Provided information Start Marker
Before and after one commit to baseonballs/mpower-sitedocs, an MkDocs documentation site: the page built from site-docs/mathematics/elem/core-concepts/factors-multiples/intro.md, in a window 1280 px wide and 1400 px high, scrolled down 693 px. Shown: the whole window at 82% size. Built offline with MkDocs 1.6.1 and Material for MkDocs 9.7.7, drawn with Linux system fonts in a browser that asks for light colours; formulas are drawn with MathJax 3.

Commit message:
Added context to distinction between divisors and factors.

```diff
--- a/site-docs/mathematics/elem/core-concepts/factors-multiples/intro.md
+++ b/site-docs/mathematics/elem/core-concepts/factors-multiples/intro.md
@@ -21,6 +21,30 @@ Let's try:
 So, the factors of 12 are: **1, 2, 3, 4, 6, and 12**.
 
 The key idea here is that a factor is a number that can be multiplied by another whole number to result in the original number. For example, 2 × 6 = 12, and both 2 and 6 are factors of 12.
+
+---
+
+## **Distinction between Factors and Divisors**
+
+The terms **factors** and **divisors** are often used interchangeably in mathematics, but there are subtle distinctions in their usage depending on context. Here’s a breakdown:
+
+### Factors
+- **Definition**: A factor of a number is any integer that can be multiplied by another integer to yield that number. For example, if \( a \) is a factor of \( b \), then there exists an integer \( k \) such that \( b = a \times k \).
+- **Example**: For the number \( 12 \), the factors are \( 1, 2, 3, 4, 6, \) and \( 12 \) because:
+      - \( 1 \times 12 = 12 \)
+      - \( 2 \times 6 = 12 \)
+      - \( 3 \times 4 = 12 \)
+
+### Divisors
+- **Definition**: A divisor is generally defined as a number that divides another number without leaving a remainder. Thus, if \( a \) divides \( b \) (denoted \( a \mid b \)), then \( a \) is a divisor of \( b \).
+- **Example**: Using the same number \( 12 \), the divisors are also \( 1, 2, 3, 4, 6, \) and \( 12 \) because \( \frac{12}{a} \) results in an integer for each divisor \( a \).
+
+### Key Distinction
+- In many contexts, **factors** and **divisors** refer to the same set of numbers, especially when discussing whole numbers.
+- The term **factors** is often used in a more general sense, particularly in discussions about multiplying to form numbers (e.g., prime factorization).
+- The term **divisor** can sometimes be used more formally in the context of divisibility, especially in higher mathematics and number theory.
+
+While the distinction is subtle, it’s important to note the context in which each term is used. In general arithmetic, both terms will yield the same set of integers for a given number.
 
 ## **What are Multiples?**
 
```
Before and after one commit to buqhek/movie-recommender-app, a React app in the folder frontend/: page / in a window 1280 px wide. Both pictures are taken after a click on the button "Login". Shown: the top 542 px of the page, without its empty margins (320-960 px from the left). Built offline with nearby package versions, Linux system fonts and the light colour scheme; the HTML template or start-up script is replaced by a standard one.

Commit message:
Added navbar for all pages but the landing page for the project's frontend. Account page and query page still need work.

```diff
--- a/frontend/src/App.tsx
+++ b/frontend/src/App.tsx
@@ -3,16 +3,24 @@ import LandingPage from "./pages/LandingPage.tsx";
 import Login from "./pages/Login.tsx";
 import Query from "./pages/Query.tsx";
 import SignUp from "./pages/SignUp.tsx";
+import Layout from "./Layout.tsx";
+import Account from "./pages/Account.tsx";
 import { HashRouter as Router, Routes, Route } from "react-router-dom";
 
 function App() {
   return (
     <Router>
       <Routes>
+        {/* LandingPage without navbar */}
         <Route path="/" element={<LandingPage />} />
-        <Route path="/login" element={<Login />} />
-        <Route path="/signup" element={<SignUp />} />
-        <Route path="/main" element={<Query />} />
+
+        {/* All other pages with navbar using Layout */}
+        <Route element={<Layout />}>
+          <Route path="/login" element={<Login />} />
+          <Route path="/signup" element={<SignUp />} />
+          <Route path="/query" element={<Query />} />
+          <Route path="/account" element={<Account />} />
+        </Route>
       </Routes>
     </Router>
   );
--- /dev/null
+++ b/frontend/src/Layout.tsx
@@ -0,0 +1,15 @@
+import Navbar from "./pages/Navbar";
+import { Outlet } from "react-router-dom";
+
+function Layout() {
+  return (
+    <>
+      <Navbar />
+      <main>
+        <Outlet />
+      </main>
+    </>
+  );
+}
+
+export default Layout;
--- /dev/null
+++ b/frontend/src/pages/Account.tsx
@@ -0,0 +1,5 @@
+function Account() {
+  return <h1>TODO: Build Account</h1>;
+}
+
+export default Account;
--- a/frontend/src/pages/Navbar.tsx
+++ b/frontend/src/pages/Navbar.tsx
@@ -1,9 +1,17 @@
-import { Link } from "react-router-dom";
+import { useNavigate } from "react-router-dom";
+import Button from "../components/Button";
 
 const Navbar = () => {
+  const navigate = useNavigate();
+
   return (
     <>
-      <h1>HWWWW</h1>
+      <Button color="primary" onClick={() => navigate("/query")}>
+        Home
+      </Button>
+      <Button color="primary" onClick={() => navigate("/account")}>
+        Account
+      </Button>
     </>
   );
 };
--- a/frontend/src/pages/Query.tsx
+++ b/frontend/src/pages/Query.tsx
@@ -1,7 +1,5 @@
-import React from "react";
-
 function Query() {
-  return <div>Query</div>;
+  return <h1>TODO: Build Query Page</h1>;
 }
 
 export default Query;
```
Provided information End Marker
_Exercise brief_
All of the material, start to finish, should be retyped exactly.

_Solution below_
Before and after one commit to baseonballs/mpower-sitedocs, an MkDocs documentation site: the page built from site-docs/mathematics/elem/core-concepts/factors-multiples/intro.md, in a window 1280 px wide and 1400 px high, scrolled down 693 px. Shown: the whole window at 82% size. Built offline with MkDocs 1.6.1 and Material for MkDocs 9.7.7, drawn with Linux system fonts in a browser that asks for light colours; formulas are drawn with MathJax 3.

Commit message:
Added context to distinction between divisors and factors.

```diff
--- a/site-docs/mathematics/elem/core-concepts/factors-multiples/intro.md
+++ b/site-docs/mathematics/elem/core-concepts/factors-multiples/intro.md
@@ -21,6 +21,30 @@ Let's try:
 So, the factors of 12 are: **1, 2, 3, 4, 6, and 12**.
 
 The key idea here is that a factor is a number that can be multiplied by another whole number to result in the original number. For example, 2 × 6 = 12, and both 2 and 6 are factors of 12.
+
+---
+
+## **Distinction between Factors and Divisors**
+
+The terms **factors** and **divisors** are often used interchangeably in mathematics, but there are subtle distinctions in their usage depending on context. Here’s a breakdown:
+
+### Factors
+- **Definition**: A factor of a number is any integer that can be multiplied by another integer to yield that number. For example, if \( a \) is a factor of \( b \), then there exists an integer \( k \) such that \( b = a \times k \).
+- **Example**: For the number \( 12 \), the factors are \( 1, 2, 3, 4, 6, \) and \( 12 \) because:
+      - \( 1 \times 12 = 12 \)
+      - \( 2 \times 6 = 12 \)
+      - \( 3 \times 4 = 12 \)
+
+### Divisors
+- **Definition**: A divisor is generally defined as a number that divides another number without leaving a remainder. Thus, if \( a \) divides \( b \) (denoted \( a \mid b \)), then \( a \) is a divisor of \( b \).
+- **Example**: Using the same number \( 12 \), the divisors are also \( 1, 2, 3, 4, 6, \) and \( 12 \) because \( \frac{12}{a} \) results in an integer for each divisor \( a \).
+
+### Key Distinction
+- In many contexts, **factors** and **divisors** refer to the same set of numbers, especially when discussing whole numbers.
+- The term **factors** is often used in a more general sense, particularly in discussions about multiplying to form numbers (e.g., prime factorization).
+- The term **divisor** can sometimes be used more formally in the context of divisibility, especially in higher mathematics and number theory.
+
+While the distinction is subtle, it’s important to note the context in which each term is used. In general arithmetic, both terms will yield the same set of integers for a given number.
 
 ## **What are Multiples?**
 
```
Before and after one commit to buqhek/movie-recommender-app, a React app in the folder frontend/: page / in a window 1280 px wide. Both pictures are taken after a click on the button "Login". Shown: the top 542 px of the page, without its empty margins (320-960 px from the left). Built offline with nearby package versions, Linux system fonts and the light colour scheme; the HTML template or start-up script is replaced by a standard one.

Commit message:
Added navbar for all pages but the landing page for the project's frontend. Account page and query page still need work.

```diff
--- a/frontend/src/App.tsx
+++ b/frontend/src/App.tsx
@@ -3,16 +3,24 @@ import LandingPage from "./pages/LandingPage.tsx";
 import Login from "./pages/Login.tsx";
 import Query from "./pages/Query.tsx";
 import SignUp from "./pages/SignUp.tsx";
+import Layout from "./Layout.tsx";
+import Account from "./pages/Account.tsx";
 import { HashRouter as Router, Routes, Route } from "react-router-dom";
 
 function App() {
   return (
     <Router>
       <Routes>
+        {/* LandingPage without navbar */}
         <Route path="/" element={<LandingPage />} />
-        <Route path="/login" element={<Login />} />
-        <Route path="/signup" element={<SignUp />} />
-        <Route path="/main" element={<Query />} />
+
+        {/* All other pages with navbar using Layout */}
+        <Route element={<Layout />}>
+          <Route path="/login" element={<Login />} />
+          <Route path="/signup" element={<SignUp />} />
+          <Route path="/query" element={<Query />} />
+          <Route path="/account" element={<Account />} />
+        </Route>
       </Routes>
     </Router>
   );
--- /dev/null
+++ b/frontend/src/Layout.tsx
@@ -0,0 +1,15 @@
+import Navbar from "./pages/Navbar";
+import { Outlet } from "react-router-dom";
+
+function Layout() {
+  return (
+    <>
+      <Navbar />
+      <main>
+        <Outlet />
+      </main>
+    </>
+  );
+}
+
+export default Layout;
--- /dev/null
+++ b/frontend/src/pages/Account.tsx
@@ -0,0 +1,5 @@
+function Account() {
+  return <h1>TODO: Build Account</h1>;
+}
+
+export default Account;
--- a/frontend/src/pages/Navbar.tsx
+++ b/frontend/src/pages/Navbar.tsx
@@ -1,9 +1,17 @@
-import { Link } from "react-router-dom";
+import { useNavigate } from "react-router-dom";
+import Button from "../components/Button";
 
 const Navbar = () => {
+  const navigate = useNavigate();
+
   return (
     <>
-      <h1>HWWWW</h1>
+      <Button color="primary" onClick={() => navigate("/query")}>
+        Home
+      </Button>
+      <Button color="primary" onClick={() => navigate("/account")}>
+        Account
+      </Button>
     </>
   );
 };
--- a/frontend/src/pages/Query.tsx
+++ b/frontend/src/pages/Query.tsx
@@ -1,7 +1,5 @@
-import React from "react";
-
 function Query() {
-  return <div>Query</div>;
+  return <h1>TODO: Build Query Page</h1>;
 }
 
 export default Query;
```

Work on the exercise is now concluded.